In current times, the Dakota Access Pipeline represents another affront to Native American sovereignty and further marginalization of Native American peoples in this instance, the Sioux tribe located in Standing Rock, North Dakota. There are two primary issues the Sioux have against the pipeline: The pipeline will contaminate drinking water and damage sacred burial sites. Originally, the pipeline was designed to go through Bismarck, North Dakota but was rejected by the citizens there because they didn’t want to risk contaminating their drinking water. The ensuing Standing Rock protests that took place, after the pipeline was redirected through Sioux land, arguing they deserve the same rights and considerations as the citizens of Bismarck.

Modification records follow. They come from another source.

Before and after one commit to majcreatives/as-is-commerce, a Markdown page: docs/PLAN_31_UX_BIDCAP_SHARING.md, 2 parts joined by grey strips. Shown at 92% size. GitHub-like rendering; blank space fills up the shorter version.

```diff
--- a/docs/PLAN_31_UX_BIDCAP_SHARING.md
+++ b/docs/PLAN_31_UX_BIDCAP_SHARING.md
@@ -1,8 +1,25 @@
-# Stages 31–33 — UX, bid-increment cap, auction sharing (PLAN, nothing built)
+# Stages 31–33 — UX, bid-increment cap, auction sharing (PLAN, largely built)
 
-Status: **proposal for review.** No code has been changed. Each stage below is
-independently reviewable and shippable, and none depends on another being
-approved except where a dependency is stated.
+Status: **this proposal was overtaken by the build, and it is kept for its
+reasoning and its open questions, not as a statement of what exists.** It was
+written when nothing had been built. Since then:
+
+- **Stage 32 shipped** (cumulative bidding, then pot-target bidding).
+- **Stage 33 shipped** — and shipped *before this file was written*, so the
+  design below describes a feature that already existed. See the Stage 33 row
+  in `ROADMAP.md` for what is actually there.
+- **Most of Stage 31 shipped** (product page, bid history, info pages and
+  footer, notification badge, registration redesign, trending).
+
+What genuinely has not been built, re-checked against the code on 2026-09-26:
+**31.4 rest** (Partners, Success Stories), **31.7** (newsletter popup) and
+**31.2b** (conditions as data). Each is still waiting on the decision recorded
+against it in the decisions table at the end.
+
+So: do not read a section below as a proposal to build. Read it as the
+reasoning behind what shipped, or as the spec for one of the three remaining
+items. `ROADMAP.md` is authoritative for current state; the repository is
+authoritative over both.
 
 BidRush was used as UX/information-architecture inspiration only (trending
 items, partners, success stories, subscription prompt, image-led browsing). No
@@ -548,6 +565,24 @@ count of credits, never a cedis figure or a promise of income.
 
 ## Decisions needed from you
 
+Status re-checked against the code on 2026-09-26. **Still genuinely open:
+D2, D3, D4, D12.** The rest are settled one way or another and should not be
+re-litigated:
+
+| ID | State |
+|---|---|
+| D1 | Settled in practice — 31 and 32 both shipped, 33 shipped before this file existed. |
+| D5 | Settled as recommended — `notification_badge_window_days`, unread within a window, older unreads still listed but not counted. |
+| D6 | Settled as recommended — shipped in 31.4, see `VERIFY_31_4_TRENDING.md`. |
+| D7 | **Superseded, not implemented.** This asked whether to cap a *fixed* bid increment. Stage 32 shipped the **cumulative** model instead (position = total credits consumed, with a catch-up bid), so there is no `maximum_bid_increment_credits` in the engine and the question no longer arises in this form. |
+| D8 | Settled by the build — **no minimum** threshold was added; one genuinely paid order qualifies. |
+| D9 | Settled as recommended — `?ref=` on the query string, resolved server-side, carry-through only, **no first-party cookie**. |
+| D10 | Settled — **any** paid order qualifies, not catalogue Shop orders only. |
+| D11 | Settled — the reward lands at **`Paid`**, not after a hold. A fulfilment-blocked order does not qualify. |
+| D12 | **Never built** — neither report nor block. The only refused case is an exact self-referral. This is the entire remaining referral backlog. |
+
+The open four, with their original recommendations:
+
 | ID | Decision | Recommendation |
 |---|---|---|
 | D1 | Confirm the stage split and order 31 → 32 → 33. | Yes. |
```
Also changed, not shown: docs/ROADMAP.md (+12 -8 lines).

Throughout American history, the treatment of indigenous Native Americans has violated numerous articles of the United Nations Universal Declaration of Human Rights. These violations resulted in the loss of numerous Native American homelands, the Cherokee being only one example, and the genocide of numerous other smaller tribes since the beginning of European colonization. This is largely due to Eurocentric ideals, like the natural law of the Puritan worldview, which elevates the status of European peoples over that of indigenous, Native American peoples through a biased worldview. This mindset is so pervasive and powerful that it still prevails today, evidenced by modern films and television that paint Native American tribes as savage, ignorant and of ill intent toward the “white man”, and the policies of the current United States government. These governmental policies have resulted in the alienation and marginalization of Native American peoples throughout American history. These violations include the removal of Native Americans from their traditional homeland to reservations, oftentimes very far away from their ancestral lands, and in many cases, the genocide of Native American tribes altogether. The violations were masked in the form of “treaties” between indigenous tribes and the U.S. government, though these treaties were often a choice between the survival of a tribe or their complete and utter destruction. In short, the Native American tribes were never in a position, or held enough power, to ever guarantee a fair deal with the U.S. government in these negotiations. The result of this imbalance of power and lack of respect manifested itself in the form of genocide and the loss of human rights, and their homelands, for many indigenous peoples of North America.

Cave, A. A. (1996). The Pequot War. The University of Massachusetts Press.

Heath, D. B. (1963). A Journal of the Pilgrims at Plymouth. Corinth Books, Inc.

McLoughlin, W. G. (1993). After the Trail of Tears. The University of North Carolina Press.